The American conservative William Buckley Jr used to say that if the communists occupied the Sahara the desert would run out of sand. Something similar has been happening in the ruined socialist dictatorship of Venezuela this week: the country with the world’s largest oil reserves has been importing petrol from an equally desperate Iran. The arrival of a flotilla of tankers was a calculated snub to the Trump administration, which has imposed tight sanctions on both countries. Now an axis of resistance has effectively declared that it can get along without bowing to the United States.
Nicolas Maduro, Venezuela’s hapless leader, ordered fighter jets to escort the tankers on the last leg of their journey while Iran treated the event as if it was a modern-day version of the Cold War Berlin airlift. It was plainly an act of anti-American solidarity yet the US did not respond and did not try to block the tankers. According to the Iranian narrative this is because President Trump was afraid of reprisal attacks elsewhere in the world…
The fear is that the tankers are just part of an attempt to build an Iranian bridgehead in Latin America, one that could be used to strike out at the US. In this reading, Iran rather than Venezuela is the fundamental problem. Maduro is a grotesque leader who is doing untold harm to his people. But as yet, for all his bluster, he does not pose a direct challenge to the United States.
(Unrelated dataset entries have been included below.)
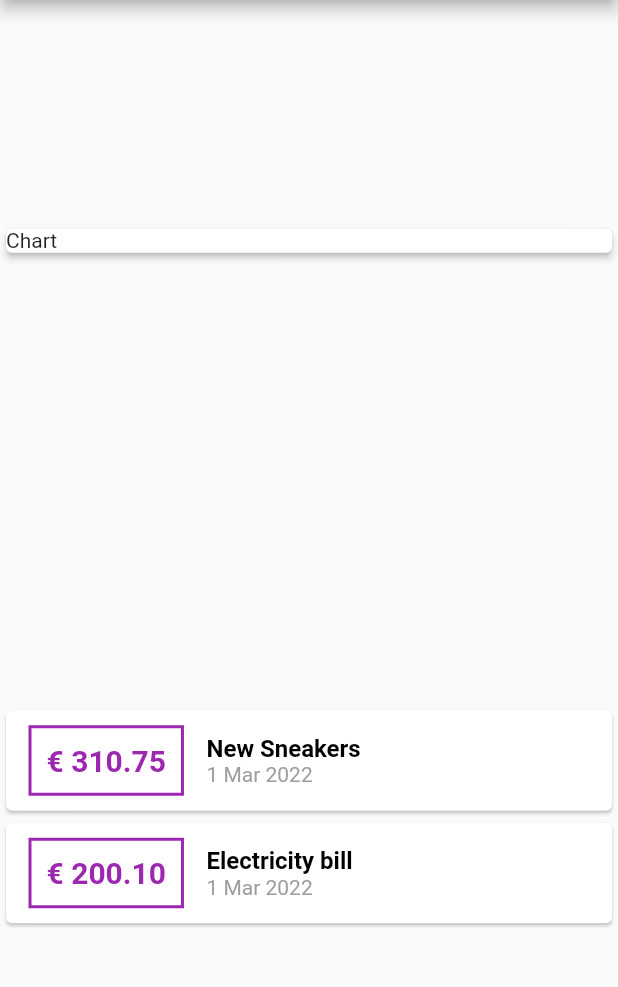
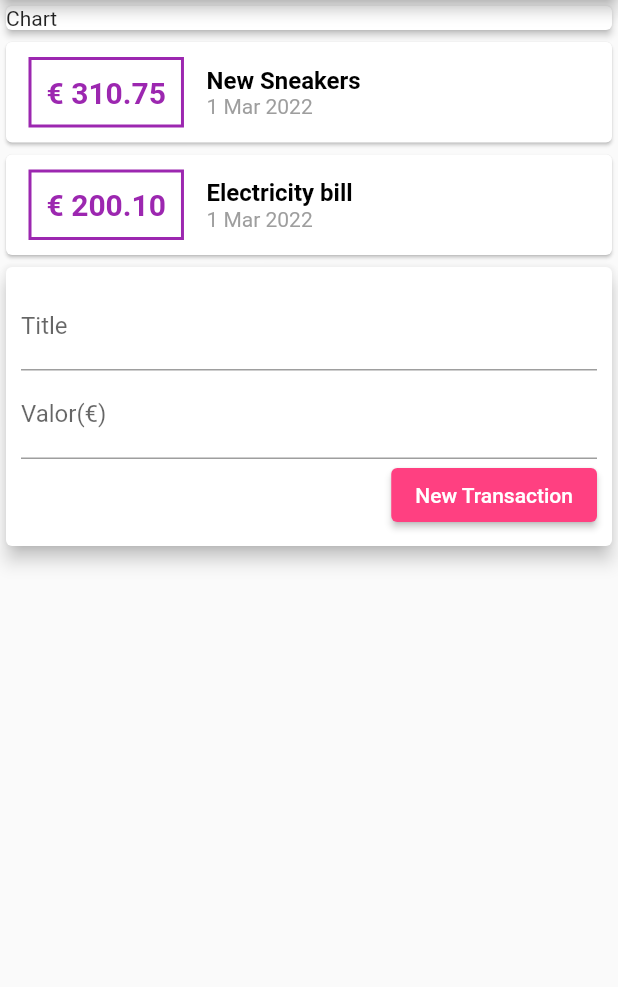
Before and after one commit to Carlxiso/Personnel-Costs, a Flutter app: the screen it shows after launch, on a phone screen of 412 x 824 dp, the part 84-1071 px from its top. Run offline on Flutter 3.47's test engine with Material 2 defaults, Android fonts, the phone set to English and light mode, and no system bars.

Commit message:
Card TextField

```diff
--- a/lib/main.dart
+++ b/lib/main.dart
@@ -16,7 +16,7 @@ class ExpensesApp extends StatelessWidget {
 }
 
 class MyHomePage extends StatelessWidget {
-  // const MyHomePage({ Key? key }) : super(key: key);
+  // const MyHomePage({Key? key}) : super(key: key);
 
   //List
   final _transactions = [
@@ -39,11 +39,11 @@ class MyHomePage extends StatelessWidget {
   Widget build(BuildContext context) {
     return Scaffold(
       appBar: AppBar(
-        title: Text('Personnel Costs'),
+        title: const Text('Personnel Costs'),
       ),
       // Component Type Column
       body: Column(
-        mainAxisAlignment: MainAxisAlignment.spaceAround,
+        // mainAxisAlignment: MainAxisAlignment.spaceAround,
         crossAxisAlignment: CrossAxisAlignment.start,
         //Column receive a set of elements (Example: children  element)
         children: <Widget>[
@@ -109,6 +109,39 @@ class MyHomePage extends StatelessWidget {
               );
             }).toList(),
           ),
+          Card(
+            elevation: 5,
+            child: Padding(
+              padding: const EdgeInsets.all(10),
+              child: Column(
+                children: <Widget>[
+                  TextField(
+                    decoration: InputDecoration(
+                      labelText: 'Title',
+                    ),
+                  ),
+                  TextField(
+                    decoration: InputDecoration(
+                      labelText: 'Valor(€)',
+                    ),
+                  ),
+                  Row(
+                    mainAxisAlignment: MainAxisAlignment.end,
+                    children: <Widget>[
+                      ElevatedButton(
+                        style: ElevatedButton.styleFrom(
+                          primary: Colors.pinkAccent,
+                          onPrimary: Colors.white,
+                        ),
+                        onPressed: () {},
+                        child: Text('New Transaction'),
+                      ),
+                    ],
+                  ),
+                ],
+              ),
+            ),
+          ),
         ],
       ),
     );
```
Also changed, not shown: 13 other files.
Iran, on the other hand, is determined to show that it is more than a regional player. Its wooing of a fellow pariah state carries an echo of the way that the Soviet Union cultivated Cuba during the Cold War: it is an attempt to expose the soft underbelly of the United States and thus lay claim to greater respect. Tehran, though wounded by sanctions and the humiliation of the Soleimani killing, is more dangerous than ever.